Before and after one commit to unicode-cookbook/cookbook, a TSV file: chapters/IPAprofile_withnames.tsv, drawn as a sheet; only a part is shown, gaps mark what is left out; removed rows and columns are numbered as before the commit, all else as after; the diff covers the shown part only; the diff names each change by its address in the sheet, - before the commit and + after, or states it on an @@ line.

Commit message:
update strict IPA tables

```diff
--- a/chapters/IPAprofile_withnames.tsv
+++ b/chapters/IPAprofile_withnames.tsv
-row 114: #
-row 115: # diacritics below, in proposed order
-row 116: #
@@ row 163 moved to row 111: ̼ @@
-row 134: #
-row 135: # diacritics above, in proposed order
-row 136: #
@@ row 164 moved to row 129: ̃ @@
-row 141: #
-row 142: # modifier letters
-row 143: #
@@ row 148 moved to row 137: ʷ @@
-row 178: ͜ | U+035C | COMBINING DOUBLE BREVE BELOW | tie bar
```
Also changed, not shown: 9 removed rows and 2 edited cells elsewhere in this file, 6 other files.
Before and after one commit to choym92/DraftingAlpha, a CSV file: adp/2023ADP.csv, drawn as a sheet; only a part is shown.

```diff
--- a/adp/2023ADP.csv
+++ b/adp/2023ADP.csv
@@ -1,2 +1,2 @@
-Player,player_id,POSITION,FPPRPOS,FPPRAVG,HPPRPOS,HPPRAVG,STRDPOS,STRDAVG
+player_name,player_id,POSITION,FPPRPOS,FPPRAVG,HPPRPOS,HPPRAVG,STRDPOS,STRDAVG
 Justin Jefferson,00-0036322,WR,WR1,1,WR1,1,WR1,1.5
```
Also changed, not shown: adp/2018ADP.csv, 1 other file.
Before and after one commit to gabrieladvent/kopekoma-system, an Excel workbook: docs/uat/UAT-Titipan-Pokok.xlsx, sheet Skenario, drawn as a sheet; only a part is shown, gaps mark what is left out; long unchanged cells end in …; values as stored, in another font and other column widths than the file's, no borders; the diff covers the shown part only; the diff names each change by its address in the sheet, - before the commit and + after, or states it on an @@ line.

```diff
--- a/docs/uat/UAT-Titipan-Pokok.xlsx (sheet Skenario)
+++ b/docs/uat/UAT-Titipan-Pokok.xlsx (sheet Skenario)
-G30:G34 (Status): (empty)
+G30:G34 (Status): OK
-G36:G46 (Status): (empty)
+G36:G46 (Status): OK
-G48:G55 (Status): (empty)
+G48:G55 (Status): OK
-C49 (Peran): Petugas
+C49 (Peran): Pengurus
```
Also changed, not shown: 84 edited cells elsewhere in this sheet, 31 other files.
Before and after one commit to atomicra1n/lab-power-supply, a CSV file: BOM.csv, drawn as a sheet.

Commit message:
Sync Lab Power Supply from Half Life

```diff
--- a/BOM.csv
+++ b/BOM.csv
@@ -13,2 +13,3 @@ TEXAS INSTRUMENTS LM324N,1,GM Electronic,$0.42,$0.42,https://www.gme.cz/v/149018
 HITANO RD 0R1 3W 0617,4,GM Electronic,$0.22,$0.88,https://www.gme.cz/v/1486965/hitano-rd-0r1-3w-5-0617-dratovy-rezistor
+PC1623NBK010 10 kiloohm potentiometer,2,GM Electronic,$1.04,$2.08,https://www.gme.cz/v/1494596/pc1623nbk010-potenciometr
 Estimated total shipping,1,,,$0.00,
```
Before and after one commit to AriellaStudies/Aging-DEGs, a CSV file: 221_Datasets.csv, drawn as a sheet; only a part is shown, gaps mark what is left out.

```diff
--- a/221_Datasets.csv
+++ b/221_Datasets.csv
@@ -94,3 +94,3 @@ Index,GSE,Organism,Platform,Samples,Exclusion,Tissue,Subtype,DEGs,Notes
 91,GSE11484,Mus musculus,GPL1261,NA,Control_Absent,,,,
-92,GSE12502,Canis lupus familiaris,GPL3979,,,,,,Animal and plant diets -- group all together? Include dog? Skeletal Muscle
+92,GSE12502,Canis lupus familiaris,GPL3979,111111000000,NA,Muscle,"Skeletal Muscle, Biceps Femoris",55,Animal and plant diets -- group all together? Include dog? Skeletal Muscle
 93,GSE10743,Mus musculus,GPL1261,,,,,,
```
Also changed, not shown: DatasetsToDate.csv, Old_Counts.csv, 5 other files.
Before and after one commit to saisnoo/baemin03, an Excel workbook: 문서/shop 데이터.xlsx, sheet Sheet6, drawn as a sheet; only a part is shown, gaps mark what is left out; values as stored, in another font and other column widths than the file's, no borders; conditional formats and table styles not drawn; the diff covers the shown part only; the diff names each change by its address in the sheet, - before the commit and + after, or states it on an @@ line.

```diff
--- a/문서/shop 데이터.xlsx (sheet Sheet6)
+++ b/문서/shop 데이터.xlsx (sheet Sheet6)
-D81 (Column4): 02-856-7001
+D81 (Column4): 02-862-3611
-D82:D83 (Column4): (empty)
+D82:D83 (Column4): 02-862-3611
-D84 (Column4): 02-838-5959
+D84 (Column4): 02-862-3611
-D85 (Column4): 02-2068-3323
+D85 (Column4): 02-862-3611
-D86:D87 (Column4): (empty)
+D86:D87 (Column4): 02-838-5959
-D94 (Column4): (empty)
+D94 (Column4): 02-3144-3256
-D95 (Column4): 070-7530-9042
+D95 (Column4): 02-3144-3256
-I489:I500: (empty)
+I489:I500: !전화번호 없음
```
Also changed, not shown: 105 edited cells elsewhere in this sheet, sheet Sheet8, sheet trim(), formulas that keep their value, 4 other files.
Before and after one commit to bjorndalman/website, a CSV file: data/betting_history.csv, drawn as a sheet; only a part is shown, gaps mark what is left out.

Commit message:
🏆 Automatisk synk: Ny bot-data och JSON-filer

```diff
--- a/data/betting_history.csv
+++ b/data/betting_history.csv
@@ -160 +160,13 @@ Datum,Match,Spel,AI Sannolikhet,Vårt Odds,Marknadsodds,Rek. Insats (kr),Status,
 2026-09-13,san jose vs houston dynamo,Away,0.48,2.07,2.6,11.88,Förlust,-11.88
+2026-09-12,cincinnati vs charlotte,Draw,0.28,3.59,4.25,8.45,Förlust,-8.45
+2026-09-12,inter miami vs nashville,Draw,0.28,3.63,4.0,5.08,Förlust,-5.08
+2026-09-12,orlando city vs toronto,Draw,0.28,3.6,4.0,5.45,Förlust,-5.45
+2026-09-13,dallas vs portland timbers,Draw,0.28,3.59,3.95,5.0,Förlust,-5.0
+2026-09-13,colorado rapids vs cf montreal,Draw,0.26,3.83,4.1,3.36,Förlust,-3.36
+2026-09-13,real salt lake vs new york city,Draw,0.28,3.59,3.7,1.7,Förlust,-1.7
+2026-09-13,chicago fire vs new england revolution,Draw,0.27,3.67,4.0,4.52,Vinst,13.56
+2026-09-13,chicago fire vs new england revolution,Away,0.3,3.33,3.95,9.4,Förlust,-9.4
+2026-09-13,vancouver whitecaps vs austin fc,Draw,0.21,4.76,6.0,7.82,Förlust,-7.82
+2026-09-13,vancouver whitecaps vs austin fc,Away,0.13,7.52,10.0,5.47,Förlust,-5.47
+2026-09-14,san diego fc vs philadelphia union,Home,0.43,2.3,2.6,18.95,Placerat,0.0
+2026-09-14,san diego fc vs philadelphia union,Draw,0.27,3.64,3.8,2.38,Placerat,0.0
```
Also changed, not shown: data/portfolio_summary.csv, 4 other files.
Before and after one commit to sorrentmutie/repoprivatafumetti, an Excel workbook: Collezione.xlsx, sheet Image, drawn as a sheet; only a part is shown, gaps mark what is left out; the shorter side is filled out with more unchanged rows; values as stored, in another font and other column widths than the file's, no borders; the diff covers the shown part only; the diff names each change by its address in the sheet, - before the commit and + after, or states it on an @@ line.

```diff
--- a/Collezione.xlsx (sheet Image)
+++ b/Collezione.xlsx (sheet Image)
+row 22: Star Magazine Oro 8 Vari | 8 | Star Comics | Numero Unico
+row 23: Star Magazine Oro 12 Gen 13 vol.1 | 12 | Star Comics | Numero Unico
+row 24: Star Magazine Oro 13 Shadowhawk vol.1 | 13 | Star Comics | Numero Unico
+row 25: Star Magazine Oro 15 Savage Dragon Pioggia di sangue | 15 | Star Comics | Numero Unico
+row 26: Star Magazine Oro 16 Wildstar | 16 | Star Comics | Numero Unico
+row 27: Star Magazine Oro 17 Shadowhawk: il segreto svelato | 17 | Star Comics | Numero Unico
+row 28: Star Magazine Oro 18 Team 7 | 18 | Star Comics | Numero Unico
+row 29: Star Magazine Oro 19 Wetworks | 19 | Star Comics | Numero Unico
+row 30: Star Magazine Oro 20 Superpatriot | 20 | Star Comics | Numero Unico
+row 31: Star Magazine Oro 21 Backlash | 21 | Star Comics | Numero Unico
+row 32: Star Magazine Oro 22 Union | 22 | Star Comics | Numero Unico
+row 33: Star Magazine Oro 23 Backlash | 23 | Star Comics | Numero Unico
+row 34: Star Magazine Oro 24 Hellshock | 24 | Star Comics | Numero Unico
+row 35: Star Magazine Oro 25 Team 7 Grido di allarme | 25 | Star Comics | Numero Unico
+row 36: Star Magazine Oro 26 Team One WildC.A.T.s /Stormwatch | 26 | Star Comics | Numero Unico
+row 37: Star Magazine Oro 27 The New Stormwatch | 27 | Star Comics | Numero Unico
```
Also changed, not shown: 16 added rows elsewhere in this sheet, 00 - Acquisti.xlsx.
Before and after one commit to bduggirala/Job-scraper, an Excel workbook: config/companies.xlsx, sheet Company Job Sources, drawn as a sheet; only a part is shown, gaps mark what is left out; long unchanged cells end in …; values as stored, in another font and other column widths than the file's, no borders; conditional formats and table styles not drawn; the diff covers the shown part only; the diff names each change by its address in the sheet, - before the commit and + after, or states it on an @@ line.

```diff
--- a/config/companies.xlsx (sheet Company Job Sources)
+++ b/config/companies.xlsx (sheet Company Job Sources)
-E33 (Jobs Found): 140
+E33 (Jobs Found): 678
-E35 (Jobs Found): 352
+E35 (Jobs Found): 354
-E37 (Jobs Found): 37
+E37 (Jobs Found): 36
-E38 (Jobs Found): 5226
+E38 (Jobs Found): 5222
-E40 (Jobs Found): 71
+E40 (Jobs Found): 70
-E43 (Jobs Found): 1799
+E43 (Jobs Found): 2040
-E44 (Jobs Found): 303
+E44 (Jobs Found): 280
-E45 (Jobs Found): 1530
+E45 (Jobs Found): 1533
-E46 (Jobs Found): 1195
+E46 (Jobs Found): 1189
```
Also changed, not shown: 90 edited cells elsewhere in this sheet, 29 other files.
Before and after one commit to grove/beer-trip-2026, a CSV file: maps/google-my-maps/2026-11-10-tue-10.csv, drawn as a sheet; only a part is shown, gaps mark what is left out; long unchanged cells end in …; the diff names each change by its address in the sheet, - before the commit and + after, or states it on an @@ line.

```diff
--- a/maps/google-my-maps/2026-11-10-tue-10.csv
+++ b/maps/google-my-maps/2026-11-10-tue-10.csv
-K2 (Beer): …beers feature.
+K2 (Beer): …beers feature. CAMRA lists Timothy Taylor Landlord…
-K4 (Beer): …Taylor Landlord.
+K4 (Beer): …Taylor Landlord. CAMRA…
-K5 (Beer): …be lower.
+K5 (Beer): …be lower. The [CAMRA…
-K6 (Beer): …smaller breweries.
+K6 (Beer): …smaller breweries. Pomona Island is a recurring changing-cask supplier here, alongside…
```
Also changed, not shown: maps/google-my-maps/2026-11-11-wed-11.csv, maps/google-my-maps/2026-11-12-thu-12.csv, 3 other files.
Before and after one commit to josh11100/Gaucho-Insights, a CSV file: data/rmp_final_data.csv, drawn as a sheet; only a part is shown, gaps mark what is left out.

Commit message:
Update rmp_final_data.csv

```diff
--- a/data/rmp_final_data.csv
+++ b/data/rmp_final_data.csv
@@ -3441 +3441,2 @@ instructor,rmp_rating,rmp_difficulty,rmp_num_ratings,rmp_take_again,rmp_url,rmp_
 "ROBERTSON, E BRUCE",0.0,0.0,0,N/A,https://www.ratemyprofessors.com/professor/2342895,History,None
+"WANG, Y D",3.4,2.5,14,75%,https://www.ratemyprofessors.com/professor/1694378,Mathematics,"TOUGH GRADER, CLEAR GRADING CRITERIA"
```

□ □ □ □ □ □ □

### What you will do
When a line above includes the word "Förlust", please list that line.

### Exercise answer
 2026-09-13,san jose vs houston dynamo,Away,0.48,2.07,2.6,11.88,Förlust,-11.88
+2026-09-12,cincinnati vs charlotte,Draw,0.28,3.59,4.25,8.45,Förlust,-8.45
+2026-09-12,inter miami vs nashville,Draw,0.28,3.63,4.0,5.08,Förlust,-5.08
+2026-09-12,orlando city vs toronto,Draw,0.28,3.6,4.0,5.45,Förlust,-5.45
+2026-09-13,dallas vs portland timbers,Draw,0.28,3.59,3.95,5.0,Förlust,-5.0
+2026-09-13,colorado rapids vs cf montreal,Draw,0.26,3.83,4.1,3.36,Förlust,-3.36
+2026-09-13,real salt lake vs new york city,Draw,0.28,3.59,3.7,1.7,Förlust,-1.7
+2026-09-13,chicago fire vs new england revolution,Away,0.3,3.33,3.95,9.4,Förlust,-9.4
+2026-09-13,vancouver whitecaps vs austin fc,Draw,0.21,4.76,6.0,7.82,Förlust,-7.82
+2026-09-13,vancouver whitecaps vs austin fc,Away,0.13,7.52,10.0,5.47,Förlust,-5.47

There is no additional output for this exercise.